Malaysia to benefit most from global supply chain reshuffle

16 Jan 2023

Malaysia is expected to be one of the key beneficiaries of the global supply chain reshuffle, said HSBC co-head of Asian research Frederic Neumann.

The supply chain rejigging is caused by several factors that occurred in recent years, especially the Covid-19 pandemic and the Ukraine-Russia war.

“The supply chain reshuffle is allowing for growth opportunities around the region.
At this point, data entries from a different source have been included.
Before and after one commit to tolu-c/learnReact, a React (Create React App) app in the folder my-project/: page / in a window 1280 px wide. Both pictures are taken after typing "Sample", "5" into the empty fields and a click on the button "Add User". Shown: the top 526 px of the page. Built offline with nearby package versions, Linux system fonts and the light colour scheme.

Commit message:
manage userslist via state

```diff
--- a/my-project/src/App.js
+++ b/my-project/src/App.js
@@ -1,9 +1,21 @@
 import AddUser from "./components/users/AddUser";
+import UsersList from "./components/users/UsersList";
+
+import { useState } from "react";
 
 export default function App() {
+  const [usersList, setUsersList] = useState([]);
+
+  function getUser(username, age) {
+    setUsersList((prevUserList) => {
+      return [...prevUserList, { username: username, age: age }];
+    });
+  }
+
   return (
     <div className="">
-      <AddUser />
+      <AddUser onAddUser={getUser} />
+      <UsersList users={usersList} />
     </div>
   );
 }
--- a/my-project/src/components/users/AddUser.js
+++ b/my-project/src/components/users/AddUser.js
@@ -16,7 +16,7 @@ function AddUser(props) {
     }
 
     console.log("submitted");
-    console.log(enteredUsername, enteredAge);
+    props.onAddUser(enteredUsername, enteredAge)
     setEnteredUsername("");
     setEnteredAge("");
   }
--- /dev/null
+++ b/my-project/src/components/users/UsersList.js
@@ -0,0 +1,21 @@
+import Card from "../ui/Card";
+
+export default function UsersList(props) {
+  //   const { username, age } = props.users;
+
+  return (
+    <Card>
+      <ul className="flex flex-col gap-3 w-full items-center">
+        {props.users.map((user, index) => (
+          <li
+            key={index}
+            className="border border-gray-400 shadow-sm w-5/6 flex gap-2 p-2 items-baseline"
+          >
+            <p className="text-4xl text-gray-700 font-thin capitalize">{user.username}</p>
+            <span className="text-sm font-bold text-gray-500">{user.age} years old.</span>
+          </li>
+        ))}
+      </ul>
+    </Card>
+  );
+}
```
Malaysia will be one of the key beneficiaries of the supply chain rejigging, especially in the manufacturing sector,” Neumann said at HSBC Global Research’s webinar on 2023 Asian economic outlook today.

This positive outlook on the local economy is despite Malaysia’s slower growth forecast from about 8.0 per cent in 2022 to estimated 4.0 per cent this year.

Neumann stated that  even though the expected growth would be significantly less, it would still be considered robust.

In terms of foreign direct investment (FDI), he said Malaysia would continue to grow as FDI was driven largely by competitiveness.

HSBC rates strategist for Asia PAcific Pin-Ru Tan said inflation had been largely compressed, contributing to Malaysia’s growth, but would slow down during a trade recession, as would all countries.

However, Malaysia’s outperformance in trade indicates that it will see a trade contraction even if trade slows.

Being one of China’s export partners, Malaysia would experience increased growth from China re-opening its economy, Tan added.

Neumann said bilateral investment between Malaysia and China would likely increase, especially in the manufacturing sector, and the trade and investment will benefit the Malaysian economy.

In 2022, Malaysia proved itself to be a clear regional outperformer, and expanded at a firm rate of 1.9 per cent quarter-on-quarter in the third quarter of the year.

This translated to a year-on-year growth of 14.2 per cent, making Malaysia Asean’s top performer for the second consecutive quarter.

Malaysia’s booming domestic demand has been the main growth driver, reflecting a continued re-opening tailwind.

“Thanks to an ongoing improvement in its labour market, retail sales have seen speedy recovery, with consumption of goods and most services exceeding pre-pandemic levels, except some sectors related to tourism.

“However, there is no room for complacency, as downside risks will likely materialise in 2023,” said Neumann.

He also said despite a cooling trade cycle, Malaysia’s external engine remained resilient in the second half of 2022, benefitting from its well-diversified mix of exports.

While some commodity prices cooled, they stayed at an elevated level, boosting Malaysia’s energy exports.

Source: NST